The fact that G5X comes with more features makes sense because it was designed to stand in a higher class. However, let’s not blunder into forgetting the fact that it comes from an older generation, so it still uses an older image processing engine, DIGIC 6. On the other hand, G7X Mark II may be designed to stand in a lower class, but this is a newer model with a newer, faster image processing engine, DIGIC 7.
One of the main advantages that G7X Mark II offers is the better continuous shooting performance. It has more processing power, so it can easily take up to 32 JPEG shots in one burst. In comparison, the G5X can only take up to 8 JPEG shots in one burst, so the difference is quite significant. Additionally, the G7X Mark II can perform RAW continuous shooting at a rate of 8 fps, which is very good, versus the G5X’s 0.8 fps.
We also notice that the G7X Mark II has less shutter lag. There is less delay between when the shutter is pressed and when the shot is saved. It can focus and capture a shot more quickly. This is often very important for sports and nature photographers, so that they won’t miss those perfect frames and moments.
Canon Powershot G5 X vs G7X Mark II: Image Quality
The image quality of Canon Powershot G5X is very much comparable to Canon Powershot G7X Mark II. This is due to the fact that each of them works with a 1-inch image sensor. Other cheaper compact cameras often work with smaller image sensors.
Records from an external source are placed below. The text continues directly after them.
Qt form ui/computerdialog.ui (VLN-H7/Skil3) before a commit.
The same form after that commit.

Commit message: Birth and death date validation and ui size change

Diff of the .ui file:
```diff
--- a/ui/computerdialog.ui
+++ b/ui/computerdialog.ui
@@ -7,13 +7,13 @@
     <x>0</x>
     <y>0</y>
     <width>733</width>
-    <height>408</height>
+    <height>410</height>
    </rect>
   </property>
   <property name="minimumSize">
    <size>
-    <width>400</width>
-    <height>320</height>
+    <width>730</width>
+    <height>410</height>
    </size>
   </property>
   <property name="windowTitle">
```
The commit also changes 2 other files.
A 1-inch image sensor is typically what you find in a more serious camera, and it is important for better low-light performance, more accurate color depth, and wider dynamic range.
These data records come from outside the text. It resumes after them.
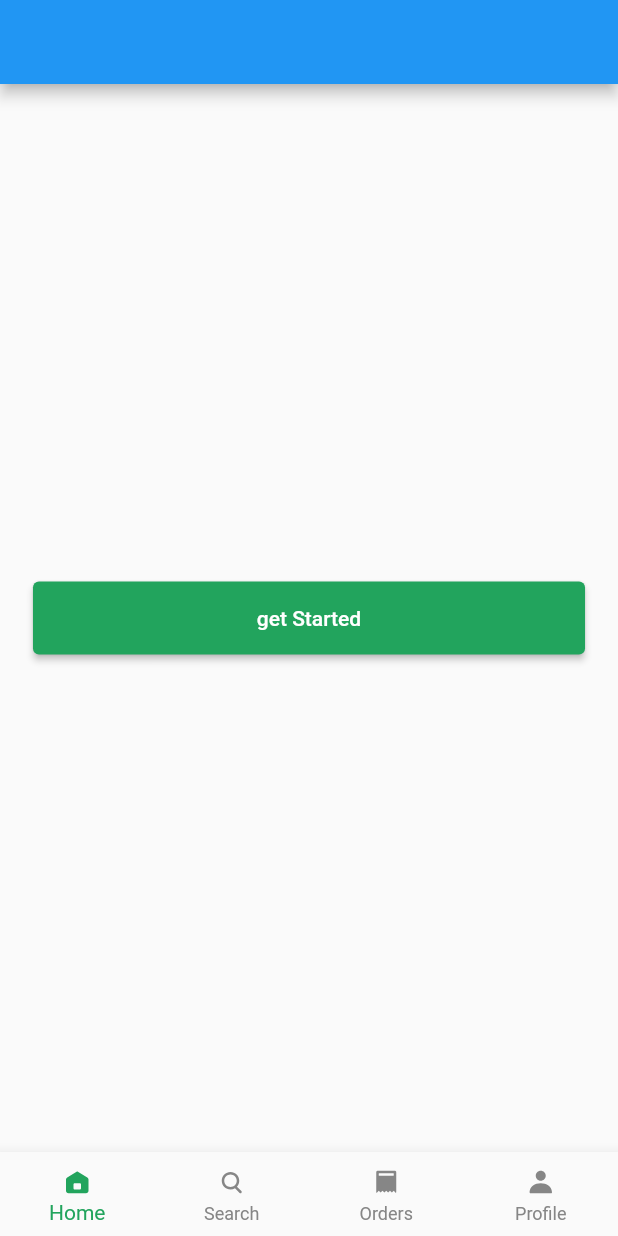
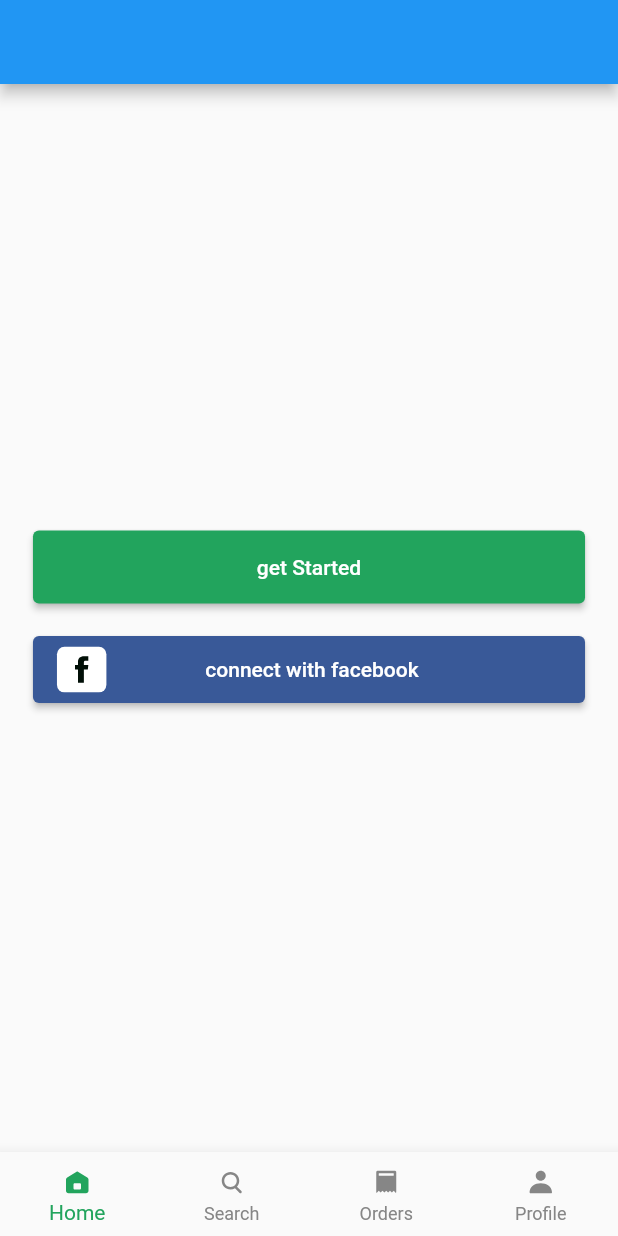
Before and after one commit to Ibrohim-Qobilov/Foody, a Flutter app: the screen it shows after launch, on a phone screen of 412 x 824 dp. Run offline on Flutter 3.47's test engine with Material 2 defaults, Android fonts, the phone set to English and light mode, and no system bars; our stand-ins replace bloc, flutter_bloc, flutter_svg.

Commit message:
added button view with icon

```diff
--- a/lib/core/components/app_bottoms.dart
+++ /dev/null
@@ -1,17 +0,0 @@
-import 'package:flutter/material.dart';
-import 'package:foody/core/components/size_config.dart';
-import 'package:foody/core/constants/app_colors.dart';
-
-ElevatedButton bottomView(BuildContext context,text,page) {
-    return ElevatedButton(
-              style: ElevatedButton.styleFrom(
-                primary: AppColors.greenColor,
-                fixedSize: Size(
-                  getProportionateScreenWidth(335.0),
-                  getProportionateScreenHeight(48.0),
-                ),
-              ),
-              onPressed: () {Navigator.pushNamed(context, page);},
-              child: Text(text),
-            );
-  }
--- /dev/null
+++ b/lib/core/components/app_buttons.dart
@@ -0,0 +1,54 @@
+import 'package:flutter/material.dart';
+import 'package:flutter_svg/svg.dart';
+import 'package:foody/core/components/size_config.dart';
+import 'package:foody/core/constants/app_colors.dart';
+
+ElevatedButton buttonView(BuildContext context, text, page) {
+  return ElevatedButton(
+    style: ElevatedButton.styleFrom(
+      primary: AppColors.greenColor,
+      fixedSize: Size(
+        getProportionateScreenWidth(335.0),
+        getProportionateScreenHeight(48.0),
+      ),
+    ),
+    onPressed: () {
+      Navigator.pushNamed(context, page);
+    },
+    child: Text(text),
+  );
+}
+
+ ElevatedButton buttonViewWithIcon(
+      BuildContext context, text, icon, color, page) {
+    return ElevatedButton(
+      style: ElevatedButton.styleFrom(
+        primary: color,
+        fixedSize: Size(
+          getProportionateScreenWidth(335),
+          getProportionateScreenHeight(44.0),
+        ),
+      ),
+      onPressed: () {
+        Navigator.pushNamed(context, page);
+      },
+      child: Row(
+        mainAxisAlignment: MainAxisAlignment.start,
+        children: [
+          Container(
+            height: getProportionateScreenHeight(30.0),
+            width: getProportionateScreenWidth(30.0),
+            decoration: BoxDecoration(
+              color: AppColors.whiteColor,
+              borderRadius: BorderRadius.circular(5.0),
+            ),
+            child: SvgPicture.asset(icon),
+          ),
+          SizedBox(
+            width: getProportionateScreenWidth(60.0),
+          ),
+          Text(text),
+        ],
+      ),
+    );
+  }
--- a/lib/core/constants/app_icons.dart
+++ b/lib/core/constants/app_icons.dart
@@ -30,4 +30,5 @@ class APPIcons{
   static String search = "assets/icons/search.svg";
   static String share = "assets/icons/share.svg";
   static String visible = "assets/icons/visible.svg";
+  static String google = "assets/icons/google.svg";
 }
--- a/lib/view/screens/home_page_view.dart
+++ b/lib/view/screens/home_page_view.dart
@@ -1,7 +1,9 @@
 import 'package:flutter/material.dart';
-import 'package:foody/core/components/app_bottoms.dart';
+import 'package:flutter_svg/flutter_svg.dart';
+import 'package:foody/core/components/app_buttons.dart';
 import 'package:foody/core/components/size_config.dart';
 import 'package:foody/core/constants/app_colors.dart';
+import 'package:foody/core/constants/app_icons.dart';
 
 class HomePageView extends StatelessWidget {
   const HomePageView({Key? key}) : super(key: key);
@@ -15,7 +17,12 @@ class HomePageView extends StatelessWidget {
           child: Column(
             mainAxisAlignment: MainAxisAlignment.center,
             children: [
-             bottomView(context, "get Started", '/setting')
+              buttonView(context, "get Started", '/setting'),
+              const SizedBox(
+                height: 20,
+              ),
+              buttonViewWithIcon(context, 'connect with facebook',
+                  APPIcons.facebook, AppColors.deepBlueColor, '/setting'),
             ],
           ),
         ));
```
Also changed, not shown: assets/icons/google.svg (added).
That said, in some cases, Canon Powershot G7X Mark II can actually deliver slightly better noise performance and color accuracy. This is somewhat noticeable when comparing their shots from low-light environments. The G7X Mark II’s shots have a little bit less noise.
Last but not least, both cameras here can shoot 1080p videos at 60 fps. But Canon Powershot G5X lacks the ability to shoot at 24 fps. This feature has been added to the G7X Mark II, and it is nice for creating a cinematic, movie-like video.
Canon Powershot G5 X vs G7X Mark II
In general, Canon Powershot G7X Mark II is more recommended. It has a newer processing engine that allows significantly better continuous shooting performance and slightly improved image quality. However, if you absolutely must have an eye-level electronic viewfinder or a hotshoe, Canon Powershot G5X can be a viable alternative.